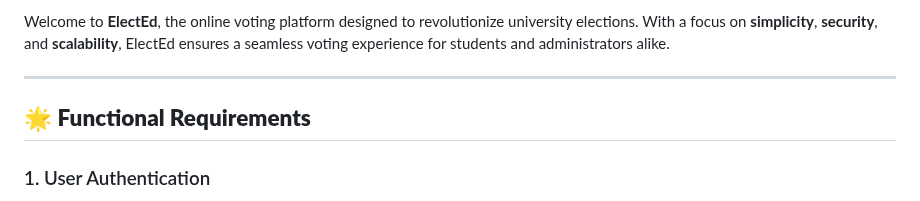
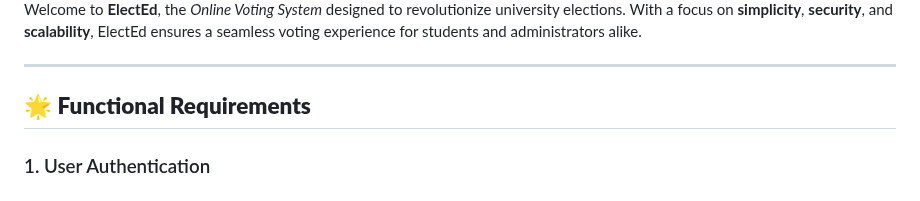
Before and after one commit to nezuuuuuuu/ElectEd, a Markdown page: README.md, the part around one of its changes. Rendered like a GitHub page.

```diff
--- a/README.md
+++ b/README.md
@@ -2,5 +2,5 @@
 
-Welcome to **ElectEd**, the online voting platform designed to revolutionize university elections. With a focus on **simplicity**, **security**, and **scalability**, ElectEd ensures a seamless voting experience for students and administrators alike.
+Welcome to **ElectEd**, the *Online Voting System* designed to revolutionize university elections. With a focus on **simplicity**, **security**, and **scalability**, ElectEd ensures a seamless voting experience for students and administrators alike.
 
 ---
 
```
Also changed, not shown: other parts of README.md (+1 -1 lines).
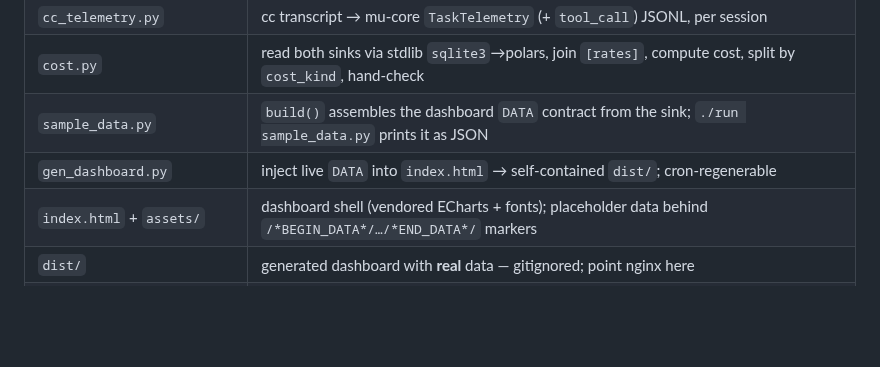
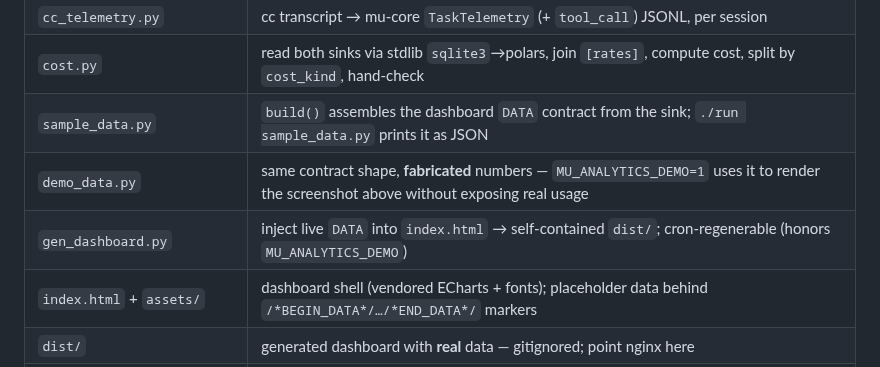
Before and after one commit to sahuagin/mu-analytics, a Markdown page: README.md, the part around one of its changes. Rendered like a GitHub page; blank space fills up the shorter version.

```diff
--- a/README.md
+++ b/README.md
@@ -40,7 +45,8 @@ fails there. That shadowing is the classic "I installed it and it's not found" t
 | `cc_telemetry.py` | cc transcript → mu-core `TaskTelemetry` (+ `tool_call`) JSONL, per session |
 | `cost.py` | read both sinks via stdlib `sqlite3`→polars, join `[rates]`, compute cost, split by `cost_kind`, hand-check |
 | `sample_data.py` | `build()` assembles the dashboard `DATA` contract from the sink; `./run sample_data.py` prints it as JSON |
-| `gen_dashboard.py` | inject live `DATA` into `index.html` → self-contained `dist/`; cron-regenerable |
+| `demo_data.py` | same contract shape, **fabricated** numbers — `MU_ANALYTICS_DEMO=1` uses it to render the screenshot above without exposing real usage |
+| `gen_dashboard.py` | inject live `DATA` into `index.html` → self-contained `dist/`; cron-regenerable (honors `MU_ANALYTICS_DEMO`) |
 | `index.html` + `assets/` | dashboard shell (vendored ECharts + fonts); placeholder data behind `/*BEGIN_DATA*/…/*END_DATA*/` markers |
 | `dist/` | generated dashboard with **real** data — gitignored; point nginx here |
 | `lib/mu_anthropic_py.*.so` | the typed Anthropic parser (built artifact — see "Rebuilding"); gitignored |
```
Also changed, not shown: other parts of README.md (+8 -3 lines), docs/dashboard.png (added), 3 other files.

===

* [What you are asked to do]: From the data above, copy each line that holds "README".

* [Problem solution]:
Before and after one commit to nezuuuuuuu/ElectEd, a Markdown page: README.md, the part around one of its changes. Rendered like a GitHub page.
--- a/README.md
+++ b/README.md
Also changed, not shown: other parts of README.md (+1 -1 lines).
Before and after one commit to sahuagin/mu-analytics, a Markdown page: README.md, the part around one of its changes. Rendered like a GitHub page; blank space fills up the shorter version.
--- a/README.md
+++ b/README.md
Also changed, not shown: other parts of README.md (+8 -3 lines), docs/dashboard.png (added), 3 other files.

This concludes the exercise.